Polling error distribution in NJ, VA and NYC
Distribution of polling errors in New Jersey and Virginia Gubernatorial elections, and New York City Mayoral election, November 2005.
As with the California propositions, we can calculate the variability of the errors for the New Jersey and Virginia Gubernatorial and the New York City Mayoral election polls. Again, there is little a priori reason to think the poll performance will differ across these, so I pool over the three elections and all the polls.
The figure above shows the variability of the errors and the shifts in the location of the distributions between early and late polls. For polls taken more than 10 days before the election, the middle 90% of poll errors is -10.70 to -0.67 and -9.04 to -1.65 for polls taken in the last 10 days of the campaign. The medians are -6.65% and -5.19 for early and late polls, a modest improvement but still a substantial underestimate of the final vote.
For the Republican vote, the 90% interval is -7.78 to +4.22 for early polls and -8.53 to -1.86 for the final 10 days. The medians are -2.78 and -2.39 for early and late polls.
These results show a modest decrease in uncertainty in late polls, and small shifts of the median estimates towards the true outcome. However, the median underestimates the Democratic and Republican share of the vote, even in late polls. As with the California proposition polling, these underestimates reflect the failure to allocate the undecided voters in the polls. But this begs the question of how such votes SHOULD be allocated and by whom. We can arbitrarily choose either of the Mosteller suggestions mentioned above: proportional or equal allocation of the undecideds. But the more reasonable method of allocation of undecideds requires access to the raw individual level data, which is not available in general and never before the election.
On the face of it, one might estimate the predicted probability of voting and of voting for each candidate among the undecideds, using the decided voters for the estimation, and from this estimate the final vote prediction. Pollsters are apparently unwilling to do this, preferring to simply report poll percentages rather than make modeling decisions as well. (This seems a reasonable business choice, even if it frustrates election prognosticators.)

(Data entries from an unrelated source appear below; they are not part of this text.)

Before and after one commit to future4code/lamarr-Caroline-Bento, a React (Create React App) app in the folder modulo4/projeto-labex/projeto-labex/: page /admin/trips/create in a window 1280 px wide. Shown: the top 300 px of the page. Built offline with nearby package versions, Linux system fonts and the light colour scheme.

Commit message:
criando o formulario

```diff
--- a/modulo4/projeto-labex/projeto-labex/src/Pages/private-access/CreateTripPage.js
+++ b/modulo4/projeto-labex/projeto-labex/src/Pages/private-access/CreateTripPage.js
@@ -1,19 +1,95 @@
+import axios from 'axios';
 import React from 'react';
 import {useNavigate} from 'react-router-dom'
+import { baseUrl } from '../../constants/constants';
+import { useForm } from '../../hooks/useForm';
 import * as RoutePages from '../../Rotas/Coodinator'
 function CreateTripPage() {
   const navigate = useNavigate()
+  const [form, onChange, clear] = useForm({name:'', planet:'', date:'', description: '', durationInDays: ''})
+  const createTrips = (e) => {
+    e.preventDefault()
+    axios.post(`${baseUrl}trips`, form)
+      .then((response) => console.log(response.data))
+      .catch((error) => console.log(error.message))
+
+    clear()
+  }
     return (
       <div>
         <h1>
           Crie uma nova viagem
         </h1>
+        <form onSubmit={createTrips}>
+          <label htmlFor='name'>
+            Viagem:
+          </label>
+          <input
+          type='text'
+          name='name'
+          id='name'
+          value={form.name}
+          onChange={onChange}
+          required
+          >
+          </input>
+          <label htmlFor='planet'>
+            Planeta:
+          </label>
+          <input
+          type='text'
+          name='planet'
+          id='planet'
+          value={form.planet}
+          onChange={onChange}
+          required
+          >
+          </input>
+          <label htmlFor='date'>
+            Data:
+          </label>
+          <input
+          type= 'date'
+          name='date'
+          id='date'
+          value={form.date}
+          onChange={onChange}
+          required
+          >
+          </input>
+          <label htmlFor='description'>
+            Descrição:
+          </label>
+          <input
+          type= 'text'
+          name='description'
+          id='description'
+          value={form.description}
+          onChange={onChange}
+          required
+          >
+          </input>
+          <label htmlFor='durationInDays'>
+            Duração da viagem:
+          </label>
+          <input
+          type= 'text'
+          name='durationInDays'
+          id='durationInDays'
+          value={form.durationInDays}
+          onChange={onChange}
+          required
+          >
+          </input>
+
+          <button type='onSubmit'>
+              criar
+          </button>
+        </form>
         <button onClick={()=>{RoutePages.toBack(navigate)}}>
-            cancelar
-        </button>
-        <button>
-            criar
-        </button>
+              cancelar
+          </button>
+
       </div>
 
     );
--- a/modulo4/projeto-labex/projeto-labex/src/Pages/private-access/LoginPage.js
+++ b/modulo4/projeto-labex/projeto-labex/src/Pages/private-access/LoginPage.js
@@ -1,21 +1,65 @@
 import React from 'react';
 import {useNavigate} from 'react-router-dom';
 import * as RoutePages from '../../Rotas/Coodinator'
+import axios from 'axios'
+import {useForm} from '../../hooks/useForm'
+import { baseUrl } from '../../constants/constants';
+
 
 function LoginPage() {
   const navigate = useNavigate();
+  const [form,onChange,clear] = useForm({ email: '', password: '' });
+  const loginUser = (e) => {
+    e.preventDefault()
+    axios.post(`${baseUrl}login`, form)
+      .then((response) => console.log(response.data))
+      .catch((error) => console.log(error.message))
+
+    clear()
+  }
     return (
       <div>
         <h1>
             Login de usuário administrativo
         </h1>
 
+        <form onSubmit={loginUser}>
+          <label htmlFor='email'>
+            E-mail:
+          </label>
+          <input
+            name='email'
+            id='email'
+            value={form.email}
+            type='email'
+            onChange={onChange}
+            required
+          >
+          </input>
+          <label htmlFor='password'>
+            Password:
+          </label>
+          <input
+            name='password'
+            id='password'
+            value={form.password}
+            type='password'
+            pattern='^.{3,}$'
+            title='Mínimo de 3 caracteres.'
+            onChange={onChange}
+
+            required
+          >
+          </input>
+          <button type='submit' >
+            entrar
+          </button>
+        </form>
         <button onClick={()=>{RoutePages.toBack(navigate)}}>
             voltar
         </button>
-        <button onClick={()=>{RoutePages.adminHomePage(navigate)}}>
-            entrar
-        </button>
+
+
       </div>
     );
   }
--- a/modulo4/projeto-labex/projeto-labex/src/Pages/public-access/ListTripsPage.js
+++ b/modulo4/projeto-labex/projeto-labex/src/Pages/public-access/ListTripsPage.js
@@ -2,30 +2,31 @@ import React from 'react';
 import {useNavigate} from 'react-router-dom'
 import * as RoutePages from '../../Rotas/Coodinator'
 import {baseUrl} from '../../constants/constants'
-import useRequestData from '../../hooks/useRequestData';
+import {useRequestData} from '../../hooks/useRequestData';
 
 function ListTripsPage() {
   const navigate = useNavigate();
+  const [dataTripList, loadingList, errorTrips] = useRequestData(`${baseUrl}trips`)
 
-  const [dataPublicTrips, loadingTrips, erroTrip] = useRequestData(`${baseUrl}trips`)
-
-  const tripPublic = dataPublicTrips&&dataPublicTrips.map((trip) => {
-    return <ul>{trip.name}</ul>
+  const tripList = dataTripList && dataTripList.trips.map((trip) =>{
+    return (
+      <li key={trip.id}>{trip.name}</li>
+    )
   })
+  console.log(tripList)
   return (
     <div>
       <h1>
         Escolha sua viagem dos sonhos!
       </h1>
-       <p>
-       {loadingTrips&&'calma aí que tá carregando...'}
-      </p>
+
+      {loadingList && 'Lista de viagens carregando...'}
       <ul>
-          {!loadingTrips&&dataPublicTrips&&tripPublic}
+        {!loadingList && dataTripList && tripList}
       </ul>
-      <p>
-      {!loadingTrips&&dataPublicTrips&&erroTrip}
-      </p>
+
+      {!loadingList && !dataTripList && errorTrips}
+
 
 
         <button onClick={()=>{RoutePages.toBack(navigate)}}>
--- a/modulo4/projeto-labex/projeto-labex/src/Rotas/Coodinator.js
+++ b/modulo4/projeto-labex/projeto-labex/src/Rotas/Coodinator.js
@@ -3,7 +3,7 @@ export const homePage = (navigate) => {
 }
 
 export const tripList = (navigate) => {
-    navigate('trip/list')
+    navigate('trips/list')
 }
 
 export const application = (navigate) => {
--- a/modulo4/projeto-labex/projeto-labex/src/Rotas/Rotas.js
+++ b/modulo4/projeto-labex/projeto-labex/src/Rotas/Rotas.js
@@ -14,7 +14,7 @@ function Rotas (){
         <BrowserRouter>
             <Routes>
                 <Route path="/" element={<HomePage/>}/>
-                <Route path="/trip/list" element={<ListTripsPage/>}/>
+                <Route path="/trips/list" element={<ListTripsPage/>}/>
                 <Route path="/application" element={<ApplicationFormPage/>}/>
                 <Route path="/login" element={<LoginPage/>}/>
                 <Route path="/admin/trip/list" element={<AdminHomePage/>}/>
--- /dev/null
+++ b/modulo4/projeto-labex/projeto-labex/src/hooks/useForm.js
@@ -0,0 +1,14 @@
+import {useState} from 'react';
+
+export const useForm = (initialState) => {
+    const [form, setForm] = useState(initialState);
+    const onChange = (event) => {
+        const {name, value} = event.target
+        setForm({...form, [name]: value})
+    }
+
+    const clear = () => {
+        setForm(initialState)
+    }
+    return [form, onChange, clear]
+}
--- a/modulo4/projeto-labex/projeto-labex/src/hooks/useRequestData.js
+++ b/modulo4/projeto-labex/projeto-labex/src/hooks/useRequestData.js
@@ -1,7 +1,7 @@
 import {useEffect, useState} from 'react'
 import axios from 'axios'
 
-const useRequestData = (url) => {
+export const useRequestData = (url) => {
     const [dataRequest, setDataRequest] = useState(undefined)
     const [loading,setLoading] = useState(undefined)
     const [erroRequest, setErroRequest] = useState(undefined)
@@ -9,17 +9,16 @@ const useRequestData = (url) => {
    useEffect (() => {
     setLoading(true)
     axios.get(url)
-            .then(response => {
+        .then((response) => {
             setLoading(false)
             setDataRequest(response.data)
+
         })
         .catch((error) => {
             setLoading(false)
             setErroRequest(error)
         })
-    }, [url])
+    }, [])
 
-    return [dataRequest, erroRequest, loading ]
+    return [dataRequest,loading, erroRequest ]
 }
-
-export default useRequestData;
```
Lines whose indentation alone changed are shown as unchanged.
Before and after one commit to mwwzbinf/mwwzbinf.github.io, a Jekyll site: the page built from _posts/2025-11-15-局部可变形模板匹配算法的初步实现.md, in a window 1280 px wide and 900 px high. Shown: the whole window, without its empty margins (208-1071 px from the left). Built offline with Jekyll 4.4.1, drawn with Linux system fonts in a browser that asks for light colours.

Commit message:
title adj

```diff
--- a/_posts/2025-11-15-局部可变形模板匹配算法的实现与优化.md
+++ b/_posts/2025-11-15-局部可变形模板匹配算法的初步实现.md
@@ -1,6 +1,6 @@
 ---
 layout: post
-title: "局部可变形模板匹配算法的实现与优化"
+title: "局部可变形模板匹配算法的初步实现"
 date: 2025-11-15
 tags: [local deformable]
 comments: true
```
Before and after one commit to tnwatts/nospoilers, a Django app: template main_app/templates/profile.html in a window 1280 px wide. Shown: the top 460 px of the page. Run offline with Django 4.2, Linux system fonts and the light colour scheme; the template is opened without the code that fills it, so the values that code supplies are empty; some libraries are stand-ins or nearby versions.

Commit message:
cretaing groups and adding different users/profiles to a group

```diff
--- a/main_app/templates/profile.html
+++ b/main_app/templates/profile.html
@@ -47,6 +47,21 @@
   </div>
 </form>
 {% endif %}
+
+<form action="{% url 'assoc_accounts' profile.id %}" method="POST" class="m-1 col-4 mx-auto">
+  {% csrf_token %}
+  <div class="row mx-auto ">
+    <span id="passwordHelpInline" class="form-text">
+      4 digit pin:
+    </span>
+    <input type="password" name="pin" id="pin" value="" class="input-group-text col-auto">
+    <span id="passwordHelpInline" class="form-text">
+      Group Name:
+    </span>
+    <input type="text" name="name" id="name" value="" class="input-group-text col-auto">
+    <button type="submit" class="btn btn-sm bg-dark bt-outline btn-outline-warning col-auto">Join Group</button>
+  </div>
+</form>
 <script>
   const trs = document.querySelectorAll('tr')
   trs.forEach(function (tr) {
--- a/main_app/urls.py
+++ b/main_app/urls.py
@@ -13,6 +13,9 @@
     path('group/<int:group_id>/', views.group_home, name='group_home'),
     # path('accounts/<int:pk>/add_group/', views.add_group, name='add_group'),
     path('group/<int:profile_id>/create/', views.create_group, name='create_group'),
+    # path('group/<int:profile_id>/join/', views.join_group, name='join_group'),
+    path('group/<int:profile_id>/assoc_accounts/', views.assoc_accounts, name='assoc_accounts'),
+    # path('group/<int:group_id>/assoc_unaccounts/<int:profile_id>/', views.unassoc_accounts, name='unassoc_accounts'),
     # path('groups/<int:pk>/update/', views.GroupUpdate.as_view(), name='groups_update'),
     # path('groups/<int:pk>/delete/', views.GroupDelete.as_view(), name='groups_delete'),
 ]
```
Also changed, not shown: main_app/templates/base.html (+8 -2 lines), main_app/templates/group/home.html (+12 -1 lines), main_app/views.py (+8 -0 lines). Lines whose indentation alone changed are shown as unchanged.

The bottom line here is that the empirical margin of error for late polls in these three races is +/- 3.7% for the Democrats and +/- 3.3% for Republicans. Unfortunately, neither of these ranges covers the final vote percentage, so the bias in estimating the voter percentage is larger than the margin of error. Again, without the raw data, we cannot calculate an optimal allocation of undecideds which would reduce the bias estimate. (One can also calculate the “spread” between the candidates, which estimates who is ahead. Those calculations make the polls look a bit better in picking winners, but with still substantial variability, which is my story here, rather than prediction per se.)